When the stock market hit the skids, media and investor attention moved to real estate, but in a different way. Cable television reality shows were gaining popularity in the early 2000s. By 2007, you couldn't pass a night with at least one cable network show focused on buying, flipping, renting, or renovating residential real estate.
By 2009, the fun ended, and though the DIY and HGTV networks remain, hardly a show can be found instructing the layperson on how to get rich in residential real estate.
For the past two years, I've been on edge about gold. Given the Federal Reserve's reckless expansion of the money supply, I can understand why gold holds high interest. Gold is private money and it’s a commodity investors own to preserve purchasing power. If the government insists on debasing the fiat currency, then of course, investor interest will gravitate toward an investment that maintains its value against the debasement.
That said, I can't help notice the number of advertisements (particularly on radio and the financial cable outlets) promoting gold's investment qualities or that solicit to buy gold from the public. They have increased in number and amplitude over the past year, as have the number of financial articles dedicated to gold. Needless to say, I'm cautious of taking any new positions in gold at this time.

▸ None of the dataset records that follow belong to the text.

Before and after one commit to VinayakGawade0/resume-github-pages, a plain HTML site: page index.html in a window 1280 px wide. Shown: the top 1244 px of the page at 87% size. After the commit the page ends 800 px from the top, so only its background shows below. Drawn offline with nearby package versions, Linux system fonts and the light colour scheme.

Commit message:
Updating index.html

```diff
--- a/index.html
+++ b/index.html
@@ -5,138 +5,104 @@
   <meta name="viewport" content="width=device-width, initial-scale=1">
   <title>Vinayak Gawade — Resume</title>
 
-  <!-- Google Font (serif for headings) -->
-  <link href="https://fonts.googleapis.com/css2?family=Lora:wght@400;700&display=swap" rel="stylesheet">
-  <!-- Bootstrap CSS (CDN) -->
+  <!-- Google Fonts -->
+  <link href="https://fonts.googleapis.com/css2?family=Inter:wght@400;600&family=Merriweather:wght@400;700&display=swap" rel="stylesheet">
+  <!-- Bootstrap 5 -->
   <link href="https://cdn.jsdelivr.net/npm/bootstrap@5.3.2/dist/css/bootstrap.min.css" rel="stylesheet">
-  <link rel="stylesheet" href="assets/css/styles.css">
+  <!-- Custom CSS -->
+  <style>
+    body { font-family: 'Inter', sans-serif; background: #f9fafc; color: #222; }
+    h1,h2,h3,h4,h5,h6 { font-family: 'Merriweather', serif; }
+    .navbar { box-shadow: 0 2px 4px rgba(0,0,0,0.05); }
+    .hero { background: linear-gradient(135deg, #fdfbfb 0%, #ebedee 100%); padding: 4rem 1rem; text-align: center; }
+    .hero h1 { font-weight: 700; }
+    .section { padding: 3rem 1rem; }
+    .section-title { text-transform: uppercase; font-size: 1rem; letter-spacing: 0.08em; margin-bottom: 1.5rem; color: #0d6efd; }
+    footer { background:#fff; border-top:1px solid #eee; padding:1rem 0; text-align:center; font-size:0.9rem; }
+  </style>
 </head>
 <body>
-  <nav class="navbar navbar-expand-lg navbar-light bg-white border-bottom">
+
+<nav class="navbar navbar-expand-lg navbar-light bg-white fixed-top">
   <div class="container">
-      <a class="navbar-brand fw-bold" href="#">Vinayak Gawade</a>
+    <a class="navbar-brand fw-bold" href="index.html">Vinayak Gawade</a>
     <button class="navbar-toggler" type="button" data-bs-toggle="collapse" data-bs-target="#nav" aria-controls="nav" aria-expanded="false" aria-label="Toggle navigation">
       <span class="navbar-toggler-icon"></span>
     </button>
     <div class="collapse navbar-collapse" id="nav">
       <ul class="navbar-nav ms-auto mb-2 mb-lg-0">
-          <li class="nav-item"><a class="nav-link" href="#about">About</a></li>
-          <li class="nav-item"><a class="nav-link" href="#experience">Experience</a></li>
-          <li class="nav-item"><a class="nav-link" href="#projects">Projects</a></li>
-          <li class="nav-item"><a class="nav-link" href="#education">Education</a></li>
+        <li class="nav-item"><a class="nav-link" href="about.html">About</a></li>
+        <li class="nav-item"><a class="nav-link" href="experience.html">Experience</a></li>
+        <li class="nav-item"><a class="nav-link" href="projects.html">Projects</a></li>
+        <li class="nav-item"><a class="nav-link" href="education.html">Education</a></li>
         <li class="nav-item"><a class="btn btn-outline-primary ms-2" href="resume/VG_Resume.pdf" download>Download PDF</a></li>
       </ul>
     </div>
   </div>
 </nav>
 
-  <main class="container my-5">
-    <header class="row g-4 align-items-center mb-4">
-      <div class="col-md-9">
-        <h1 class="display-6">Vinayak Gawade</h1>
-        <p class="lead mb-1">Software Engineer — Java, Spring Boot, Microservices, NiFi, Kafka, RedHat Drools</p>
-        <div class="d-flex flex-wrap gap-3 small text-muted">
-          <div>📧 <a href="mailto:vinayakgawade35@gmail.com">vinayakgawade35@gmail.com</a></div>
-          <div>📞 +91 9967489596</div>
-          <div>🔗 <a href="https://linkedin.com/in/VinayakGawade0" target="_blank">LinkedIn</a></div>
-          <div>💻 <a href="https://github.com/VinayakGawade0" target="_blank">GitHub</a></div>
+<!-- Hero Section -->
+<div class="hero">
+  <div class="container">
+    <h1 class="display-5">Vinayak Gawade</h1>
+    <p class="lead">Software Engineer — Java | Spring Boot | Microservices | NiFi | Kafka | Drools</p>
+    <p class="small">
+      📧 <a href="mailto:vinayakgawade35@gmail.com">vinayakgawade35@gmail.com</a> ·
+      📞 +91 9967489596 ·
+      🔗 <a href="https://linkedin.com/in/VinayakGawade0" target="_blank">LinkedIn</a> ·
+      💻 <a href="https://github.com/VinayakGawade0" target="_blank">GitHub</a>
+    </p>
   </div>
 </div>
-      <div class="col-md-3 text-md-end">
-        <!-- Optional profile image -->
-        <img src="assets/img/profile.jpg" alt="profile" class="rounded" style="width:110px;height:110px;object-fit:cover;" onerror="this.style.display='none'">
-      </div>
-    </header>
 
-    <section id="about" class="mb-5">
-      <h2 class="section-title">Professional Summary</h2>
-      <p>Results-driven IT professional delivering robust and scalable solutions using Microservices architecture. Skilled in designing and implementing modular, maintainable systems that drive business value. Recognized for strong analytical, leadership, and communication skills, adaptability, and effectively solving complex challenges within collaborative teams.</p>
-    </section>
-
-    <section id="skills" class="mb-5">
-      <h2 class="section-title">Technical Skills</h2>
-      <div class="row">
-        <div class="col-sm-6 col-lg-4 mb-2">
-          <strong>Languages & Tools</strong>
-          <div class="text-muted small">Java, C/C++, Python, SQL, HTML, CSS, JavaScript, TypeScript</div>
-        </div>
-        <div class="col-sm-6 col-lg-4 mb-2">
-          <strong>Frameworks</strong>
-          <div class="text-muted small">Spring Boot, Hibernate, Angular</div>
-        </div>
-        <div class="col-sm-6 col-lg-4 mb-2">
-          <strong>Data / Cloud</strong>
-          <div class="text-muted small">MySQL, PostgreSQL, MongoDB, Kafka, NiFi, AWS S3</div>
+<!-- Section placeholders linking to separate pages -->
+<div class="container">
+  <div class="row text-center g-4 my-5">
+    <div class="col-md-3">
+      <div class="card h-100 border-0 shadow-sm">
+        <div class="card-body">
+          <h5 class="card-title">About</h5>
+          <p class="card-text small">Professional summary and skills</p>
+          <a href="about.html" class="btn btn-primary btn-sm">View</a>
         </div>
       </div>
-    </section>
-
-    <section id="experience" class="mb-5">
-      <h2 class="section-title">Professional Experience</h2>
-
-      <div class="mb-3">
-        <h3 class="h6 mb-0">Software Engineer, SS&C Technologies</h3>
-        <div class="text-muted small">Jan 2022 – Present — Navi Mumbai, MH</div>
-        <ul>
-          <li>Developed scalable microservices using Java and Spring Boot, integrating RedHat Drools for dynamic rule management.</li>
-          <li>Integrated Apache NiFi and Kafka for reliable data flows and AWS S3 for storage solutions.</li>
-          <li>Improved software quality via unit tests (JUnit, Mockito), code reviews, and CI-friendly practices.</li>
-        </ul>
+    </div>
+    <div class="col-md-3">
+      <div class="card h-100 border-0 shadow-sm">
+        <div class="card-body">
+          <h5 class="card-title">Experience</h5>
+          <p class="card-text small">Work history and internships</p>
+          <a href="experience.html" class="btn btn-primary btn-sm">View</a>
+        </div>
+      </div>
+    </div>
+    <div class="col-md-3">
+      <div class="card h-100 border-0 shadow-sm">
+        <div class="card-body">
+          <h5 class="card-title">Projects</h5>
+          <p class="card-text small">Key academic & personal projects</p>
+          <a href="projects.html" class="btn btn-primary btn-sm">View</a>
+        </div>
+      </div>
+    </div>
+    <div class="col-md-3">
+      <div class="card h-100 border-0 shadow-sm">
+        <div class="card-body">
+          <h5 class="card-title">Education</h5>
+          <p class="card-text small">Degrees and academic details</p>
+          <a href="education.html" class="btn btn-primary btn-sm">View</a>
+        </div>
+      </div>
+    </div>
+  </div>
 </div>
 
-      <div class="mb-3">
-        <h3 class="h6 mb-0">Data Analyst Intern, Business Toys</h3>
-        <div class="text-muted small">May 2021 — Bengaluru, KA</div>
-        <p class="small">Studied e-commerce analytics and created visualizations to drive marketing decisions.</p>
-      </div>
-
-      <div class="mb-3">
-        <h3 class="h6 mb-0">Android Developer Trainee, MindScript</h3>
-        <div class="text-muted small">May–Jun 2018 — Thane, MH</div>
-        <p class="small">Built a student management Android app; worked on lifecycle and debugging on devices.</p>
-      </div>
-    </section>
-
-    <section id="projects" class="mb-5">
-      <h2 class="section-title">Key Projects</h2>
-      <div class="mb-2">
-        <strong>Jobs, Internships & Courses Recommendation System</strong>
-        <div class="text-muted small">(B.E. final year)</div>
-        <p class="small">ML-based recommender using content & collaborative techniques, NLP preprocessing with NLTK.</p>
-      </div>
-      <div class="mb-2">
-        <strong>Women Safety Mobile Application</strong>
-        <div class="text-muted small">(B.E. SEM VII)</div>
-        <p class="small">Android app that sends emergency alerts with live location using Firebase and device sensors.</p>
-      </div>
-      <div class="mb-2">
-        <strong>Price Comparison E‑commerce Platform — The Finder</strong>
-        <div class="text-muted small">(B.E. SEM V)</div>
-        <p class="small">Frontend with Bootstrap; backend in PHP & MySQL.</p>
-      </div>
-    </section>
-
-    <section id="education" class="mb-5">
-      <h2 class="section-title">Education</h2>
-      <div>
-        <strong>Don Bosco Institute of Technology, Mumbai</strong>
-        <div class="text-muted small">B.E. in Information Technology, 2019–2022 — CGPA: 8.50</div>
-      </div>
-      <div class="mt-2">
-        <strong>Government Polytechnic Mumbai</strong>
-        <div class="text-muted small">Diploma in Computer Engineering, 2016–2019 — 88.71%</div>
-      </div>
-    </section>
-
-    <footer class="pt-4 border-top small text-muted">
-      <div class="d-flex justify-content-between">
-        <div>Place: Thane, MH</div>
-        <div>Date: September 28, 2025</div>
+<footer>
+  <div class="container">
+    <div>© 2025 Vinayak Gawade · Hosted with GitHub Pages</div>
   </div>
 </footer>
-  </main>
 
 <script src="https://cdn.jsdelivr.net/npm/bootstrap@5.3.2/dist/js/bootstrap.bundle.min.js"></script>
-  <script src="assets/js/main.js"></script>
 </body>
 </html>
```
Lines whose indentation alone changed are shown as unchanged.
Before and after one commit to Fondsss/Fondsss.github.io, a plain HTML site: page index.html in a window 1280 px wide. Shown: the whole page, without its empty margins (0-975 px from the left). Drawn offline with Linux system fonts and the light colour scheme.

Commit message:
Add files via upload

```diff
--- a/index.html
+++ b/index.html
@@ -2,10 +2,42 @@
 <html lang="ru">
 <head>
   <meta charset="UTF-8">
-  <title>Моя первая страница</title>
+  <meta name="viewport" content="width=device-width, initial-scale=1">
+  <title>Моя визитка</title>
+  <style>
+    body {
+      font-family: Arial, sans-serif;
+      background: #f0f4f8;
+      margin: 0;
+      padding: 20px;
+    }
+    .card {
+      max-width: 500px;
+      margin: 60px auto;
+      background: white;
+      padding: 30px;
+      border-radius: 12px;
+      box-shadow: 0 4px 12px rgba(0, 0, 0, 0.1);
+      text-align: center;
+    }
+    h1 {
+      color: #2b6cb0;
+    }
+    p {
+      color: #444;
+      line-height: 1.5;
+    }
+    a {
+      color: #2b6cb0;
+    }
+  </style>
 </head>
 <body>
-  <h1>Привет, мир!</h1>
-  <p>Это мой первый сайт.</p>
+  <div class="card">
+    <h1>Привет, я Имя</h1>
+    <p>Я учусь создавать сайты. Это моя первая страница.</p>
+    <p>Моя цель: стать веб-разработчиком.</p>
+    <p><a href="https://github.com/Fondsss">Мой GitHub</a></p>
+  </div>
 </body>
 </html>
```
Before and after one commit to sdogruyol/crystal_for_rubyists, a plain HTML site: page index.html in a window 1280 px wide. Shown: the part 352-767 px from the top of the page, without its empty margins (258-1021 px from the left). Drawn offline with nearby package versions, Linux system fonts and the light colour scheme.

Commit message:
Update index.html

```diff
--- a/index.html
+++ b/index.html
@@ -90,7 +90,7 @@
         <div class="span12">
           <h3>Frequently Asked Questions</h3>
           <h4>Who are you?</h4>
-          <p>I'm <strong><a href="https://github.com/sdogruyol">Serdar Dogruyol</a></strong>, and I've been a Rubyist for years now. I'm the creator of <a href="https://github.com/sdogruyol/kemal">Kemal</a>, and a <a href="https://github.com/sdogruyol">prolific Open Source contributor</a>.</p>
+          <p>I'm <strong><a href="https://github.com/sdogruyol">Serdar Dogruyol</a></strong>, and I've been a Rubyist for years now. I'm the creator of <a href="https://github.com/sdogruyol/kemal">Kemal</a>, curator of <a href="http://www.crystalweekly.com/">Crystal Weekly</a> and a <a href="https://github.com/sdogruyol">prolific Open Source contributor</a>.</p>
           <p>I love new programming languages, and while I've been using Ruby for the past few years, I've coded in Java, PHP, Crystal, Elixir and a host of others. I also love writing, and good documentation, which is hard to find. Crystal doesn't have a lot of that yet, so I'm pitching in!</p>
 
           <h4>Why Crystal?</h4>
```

Another asset class that concerns me even more than gold is collectibles, which have literally taken over cable television over the past year. It's not just one show focused on one aspect of collecting. Interest has risen to the point where multiple shows focus on a particular collecting theme: pawn shops, abandoned storage units, auctions, picking, garage sales, antique shops, etc.
The print media has also added to my saturation quota. This past week I stumbled across an article in The Sun – a British daily – titled “Strum of Money,” which featured the robust market in guitars, comic books, cars, whiskey, and cinema posters. The article begins, “Don't bother with stocks and shares – try investing in something more everyday” (meaning collectibles). I've seen similar laudatory (though less sensationalist) articles in the Wall Street Journal, Financial Times, and The Economist.
My advice at this point is to tread carefully when pursing collectibles as an investment. I would also suggest treading carefully in the stocks of companies whose fortunes are tied to collectibles: Sotheby's (NYSE: BID), Collectors Universe (NASDAQ: CLCT), and, to a lesser extent, EZCorp (NYSE: EZPW) and eBay (NASDAQ: EBAY).
Admittedly, some readers might think my saturation quota is simply a clever exercise in correlating two variables, and I can understand why they would think that. Many fun, though meaningless, correlations abound, such as the Super Bowl Index.
I think my gauge is more than correlative, though, and is indicative of causation. You see, the media reflect level of interest: more shows, more articles, more advertisements focused on a particular asset class perpetuate buyer interest in that asset class.
Eventually, though, a saturation point is reached, where the marginal buyer – the last buyer willing to buy into a rising market – has entered the market. When that occurs – and it always does – the asset class of interest has no place to go but down.